The integrated global nature of the food industry supply chain – which is reliant on crops such as cocoa and coffee, as well as coconut and palm oil, that are internationally sourced – mean large-scale food manufacturers in Europe and North America, where the WFP says food insecurity is negligible, are far from immune to the negative consequences of global warming.
The food industry and Scope 3 emissions
The food industry is also one of the largest carbon emitters. For instance, if both direct and indirect emissions are taken into account, over 30% of the European Union’s greenhouse gas emissions come from the food and drink sector, environmental campaign group Friends of the Earth notes.
Andrew Nobrega, the North American investment director at France-based PUR Projet, which looks to help companies regenerate and protect ecosystems, that the food sector is already taking action to address emissions, from investments in renewables to carbon offsetting.
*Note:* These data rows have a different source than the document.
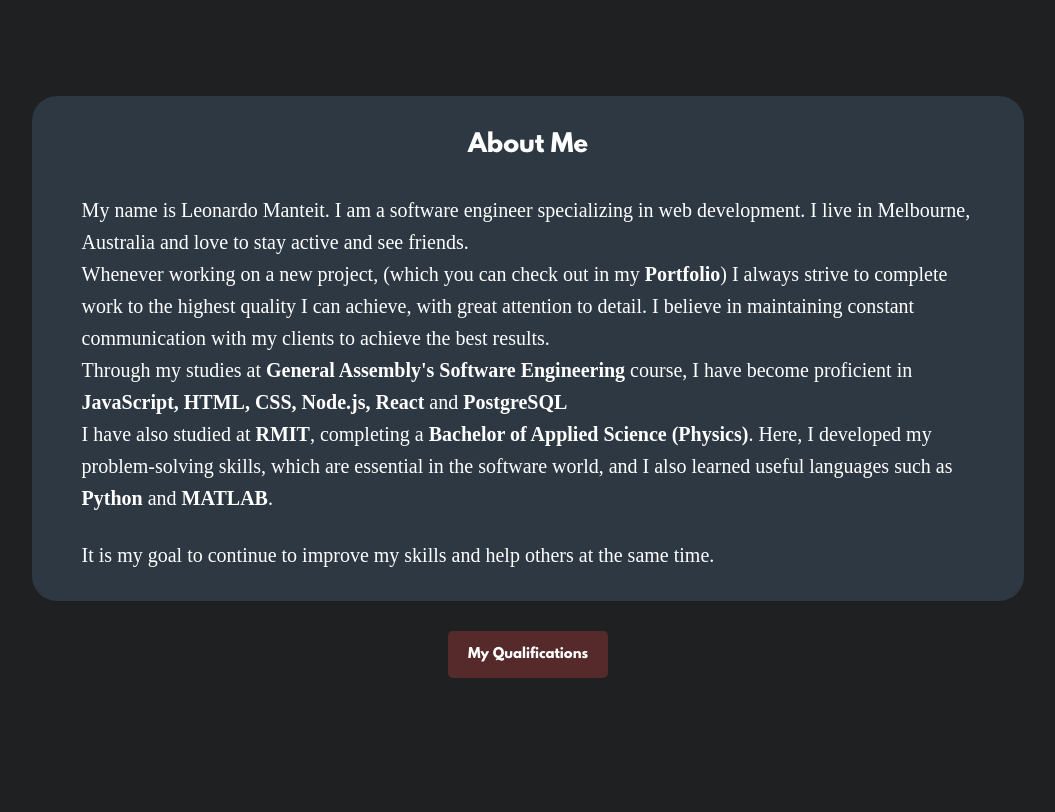
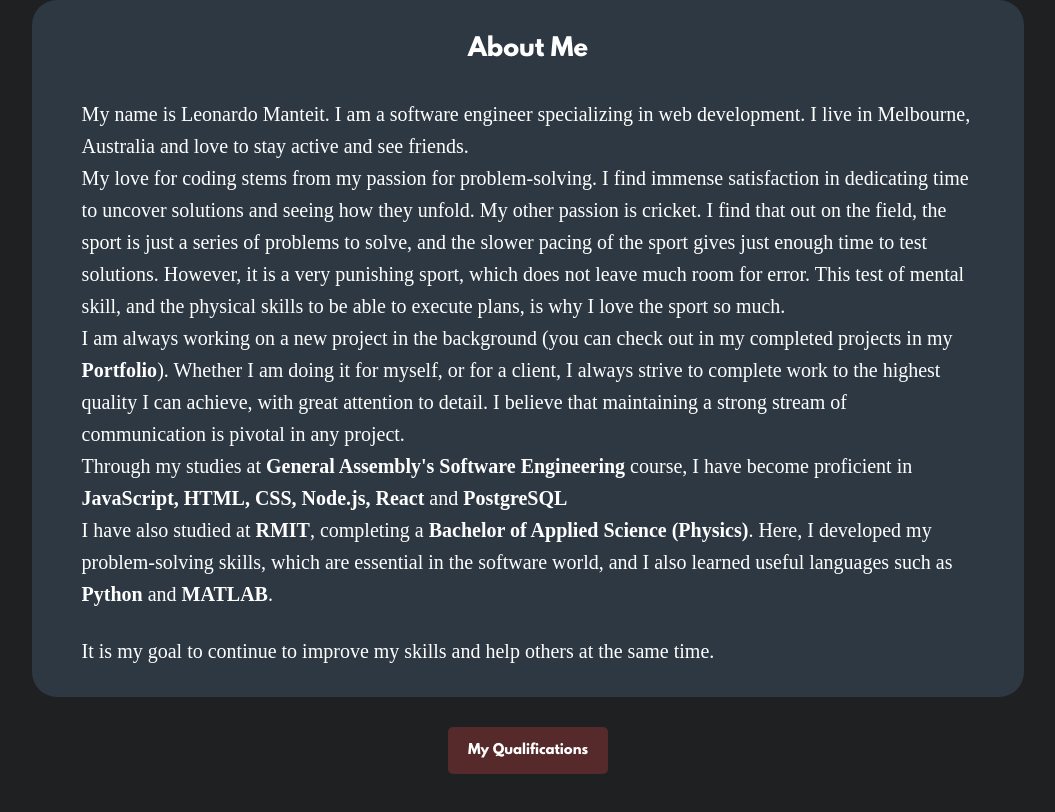
Before and after one commit to Jesus130247/Portfolio, a React (Vite) app: page / in a window 1280 px wide. Shown: the part 1046-1858 px from the top of the page, without its empty margins (112-1167 px from the left). Built offline with nearby package versions, Linux system fonts and the light colour scheme.

Commit message:
adjusted about section, and changed when nav arrows would disappear and re-appear for home section

```diff
--- a/src/components/About/About.jsx
+++ b/src/components/About/About.jsx
@@ -13,8 +13,12 @@ const About = () => {
       <div className="about-content">
       <h2>About Me</h2>
       <p>My name is Leonardo Manteit. I am a software engineer specializing in web development. I live in Melbourne, Australia and love to stay active and see friends.</p>
-      <p>Whenever working on a new project, (which you can check out in my <Link to="portfolio" smooth={true} duration={500} style={{fontWeight: 700, cursor: 'pointer'}}>Portfolio</Link>)
-      I always strive to complete work to the highest quality I can achieve, with great attention to detail. I believe in maintaining constant communication with my clients to achieve the best results.</p>
+      <p>
+      My love for coding stems from my passion for problem-solving. I find immense satisfaction in dedicating time to uncover solutions and seeing how they unfold.
+      My other passion is cricket. I find that out on the field, the sport is just a series of problems to solve, and the slower pacing of the sport gives just enough time to test solutions. However, it is a very punishing sport, which does not leave much room for error. This test of mental skill, and the physical skills to be able to execute plans, is why I love the sport so much.
+      </p>
+      <p>I am always working on a new project in the background (you can check out in my completed projects in my <Link to="portfolio" smooth={true} duration={500} style={{fontWeight: 700, cursor: 'pointer'}}>Portfolio</Link>). Whether I am doing it for myself, or for a client,
+      I always strive to complete work to the highest quality I can achieve, with great attention to detail. I believe that maintaining a strong stream of communication is pivotal in any project.</p>
       <p>Through my studies at <span style={{fontWeight: 700}}>General Assembly's Software Engineering</span> course,
       I have become proficient in <span style={{fontWeight: 700}}>JavaScript, HTML, CSS, Node.js, React</span> and <span style={{fontWeight: 700}}> PostgreSQL</span>
       <br />I have also studied at <span style={{fontWeight: 700}}>RMIT</span>, completing a <span style={{fontWeight: 700}}>Bachelor of Applied Science (Physics)</span>.
@@ -24,6 +28,7 @@ const About = () => {
       </div>
       <button className='button' onClick={handleCick}>My Qualifications</button>
       <p className={quals}>
+        <li>International Baccalaureate from Thorbury high School</li>
         <li>Bachelor Degree in Applied Science (Physics) from RMIT </li>
         <li>Certificate of Completion in Software Engineering from General Assembly (420 hours)</li>
       </p>
--- a/src/components/NavButtons/NavButtons.jsx
+++ b/src/components/NavButtons/NavButtons.jsx
@@ -20,7 +20,7 @@ export default function NavDown() {
     useEffect(() => {
         if (scrollPosition > 0 ) {
             setPositionsArray([null, 'about'])
-        } if (scrollPosition >= 960) {
+        } if (scrollPosition >= 100) {
             setPositionsArray(['home', 'portfolio'])
         } if (scrollPosition >= 1920) {
             setPositionsArray(['about', 'contact'])
```
Also changed, not shown: 1 other file (tests, documents, lock files or other folders).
Speaking during a Climate Collaborative event in May, Nobrega notes: “Many organisations attempt to both value and address Scope 1 and Scope 2 emissions within their supply chain.” These emissions include those directly from production, such as efforts to lower energy use, and indirect emissions such as transportation. “There is an opportunity to look a little bit further and look at Scope 3 emissions,” Nobrega says.
Scope 3 emissions include those produced by raw material processing and production and, Nobrega says, these account for 40-50% of a product’s total emissions.
PUR Projet specialises in providing supply chain management for corporations that reflect “positive carbon actions and the need to cut deforestation in commodity sourcing” and it operates projects in Latin America and other tropical forested regions.
To address Scope 3 emissions directly, investment can be targeted at the farm level to promote ecosystems and biodiversity, stabilise yields, reduce costs for the farmers and provide alternative income opportunities and help to adapt to climate change and reduce pressure on their systems, Nobrega suggests. Ecosystem restoration can be achieved through agroforestry practices, such as insetting trees, rotating crop cycles and utilising non-chemical fertilisation methods.
“We are taking a unit of climate mitigation and we are seeking to address climate smart agriculture and the regeneration of forests in some cases but also decreasing deforestation in the first place,” Nobrega explains.
“Agroforestry itself is a carbon sequestration measure… and by the provision of sustainable timber and mitigating loss of yields you actually reduce the need for these farmers to go further into existing forested lands to degrade either for more agricultural land, illegal timber harvesting or something of that nature. So you are both engaging climate action on the parcel level and reducing the need for degradation outside of the parcel.”
Preventing deforestation has been flagged as a priority by global chocolate giants, companies reliant on cocoa. Earlier this year, companies including Nestle, Mondelez International, Hershey, Ferrero and Mars announced plans to work together to “end deforestation and forest degradation in the global cocoa supply chain”.
The joint initiative, which also has the backing of NGOs and other stakeholders, will move to “develop and present a joint public-private framework of action to address deforestation” at the COP 23 UN climate change talks in Bonn in November. It will initially focus on Côte d’Ivoire and Ghana, the world’s leading producers of cocoa, where the farming of the commodity is a driving force behind rapid rates of deforestation.
While addressing deforestation helps to cut Scope 3 emissions for some products, climate smart agriculture can also help to take carbon from the atmosphere and put it back in the ground through photosynthesis.
For this to work, you have to start with healthy soil, Tim LaSalle of California State University and Chico State, told an event focused on climate change running alongside the Natural Products Expo West food industry trade show in California earlier this year.